    – daygloink
    Commented Oct 11, 2015 at 19:25
  • \$\begingroup\$ I know, but it's still considered good practice to add them. Its better to reduce the cognitive load for a developer by making it explicit. \$\endgroup\$
    – AnotherGuy
    Commented Oct 12, 2015 at 10:48

2 Answers 2

  1. Don't store passwords on the client side. If your database leak, no one can stop the attacker from sending directly the hash instead of the password. In this case the attacker don't need to know the password at all.
  2. You really want a method redirect in your User class? Think about SRP.
  3. Your User class is half Model and half DAO. And you don't want that. A model full of query SQL isn't a good model. A data access object handles this separation between SQL and Model.
  • \$\begingroup\$ 1. The secret is stored in the session/cookies as a one-way bcrypt hash which changes all the time. 2. $user->redirect() is specifically used for redirecting the user. 3. I don't believe in PHP MVC. Thanks for your response, though. \$\endgroup\$
    – daygloink
    Commented Oct 8, 2015 at 19:25

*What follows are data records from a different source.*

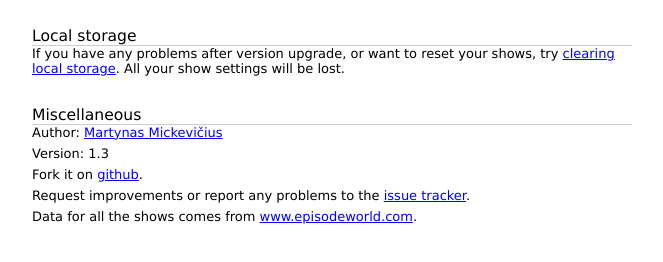
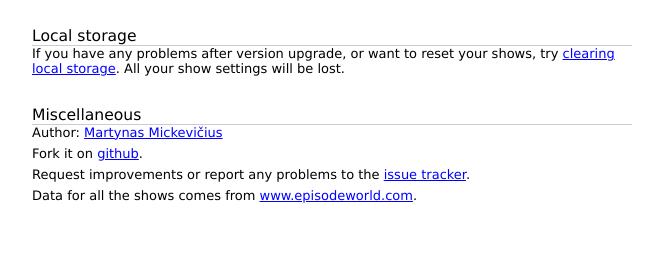
Before and after one commit to 2m/my_episode_guide, a browser extension: page options.html in a window 1280 px wide. Shown: the part 108-370 px from the top of the page, without its empty margins (308-971 px from the left). Drawn offline with Linux system fonts and the light colour scheme.

Commit message:
removed version from options window

```diff
--- a/options.html
+++ b/options.html
@@ -46,7 +46,6 @@ p {
     <div class="setting">
         <div class="title">Miscellaneous</div>
         <p>Author: <a target="_blank" href="http://2m.lt">Martynas Mickevičius</a></p>
-        <p>Version: 1.3</p>
         <p>Fork it on <a target="_blank" href="https://github.com/2m/my_episode_guide/">github</a>.</p>
         <p>Request improvements or report any problems to the <a target="_blank" href="https://github.com/2m/my_episode_guide/issues">issue tracker</a>.</p>
         <p>Data for all the shows comes from <a target="_blank" href="http://www.episodeworld.com">www.episodeworld.com</a>.</p>
```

I think your interface is slightly confusing. Classes should be reusable without actually looking at the code; the method signatures and comments should be self-explanatory.

Without actually looking at the code, here is what a user of your class would see:

function redirect ($url);
function exists ();
function signIn ();
function signedIn ();

Intuitively, this is how I would use this:

// ignore exists(), I don't want to check if a user exists right now
$user->signIn(); // who am I signing in? Where does the user input come from?
if ($user->signedIn()) {
// do stuff

But that's not correct. As there are no comments in your code, I need to actually look at the code itself.

Another problem with usability is that your methods do not accept parameters, but expect global variables to be set. But I have no idea what values have to be set, which again means that I have to look at your code to use the class. It would be better to pass these values to the methods, eg exists($user, $pass)

Another problem is naming: Your exists method doesn't just check if a user exists, it actually validates login credentials. So it should be called something like validate($user, $pass). Also, methods that check if something is true generally start with is, so signedIn should be isSignedIn.

Also, the user of your class shouldn't need to call exists explicitly. Why isn't signIn doing it for me? signIn doesn't seem to be usable without exists, and exists doesn't seem to provide that many benefits on it's own. I would probably make it a private method.


  • @Federico is right, redirect is a very generic method, it should not be in such a specific class. Otherwise, you will have a redirect method in a lot of different places, which means that if you want to change it, you would need to change it in multiple places.
  • I also think that @Federico is partly right about the password hash. secret is the same value that is checked against password via password_verify when logging a user in. It just uses a different salt, which is why the result is different; still this doesn't seem like a good idea. If the cookie ever leaks, an attacker may bruteforce the hash and thus gain the users password; just generate a random value for this.
  • make your cookies httpOnly
  • SQL keywords should be all uppercase to increase readability.
  • don't select *, select the specific columns you need instead to increase readability (and performance, slightly).
  • like @Federico, I would use an approach that is a bit more MVC-like; I think a cleaner structure increases testability, reusability and readability.

Your Answer

By clicking “Post Your Answer”, you agree to our terms of service and acknowledge you have read our privacy policy.

Not the answer you're looking for? Browse other questions tagged or ask your own question.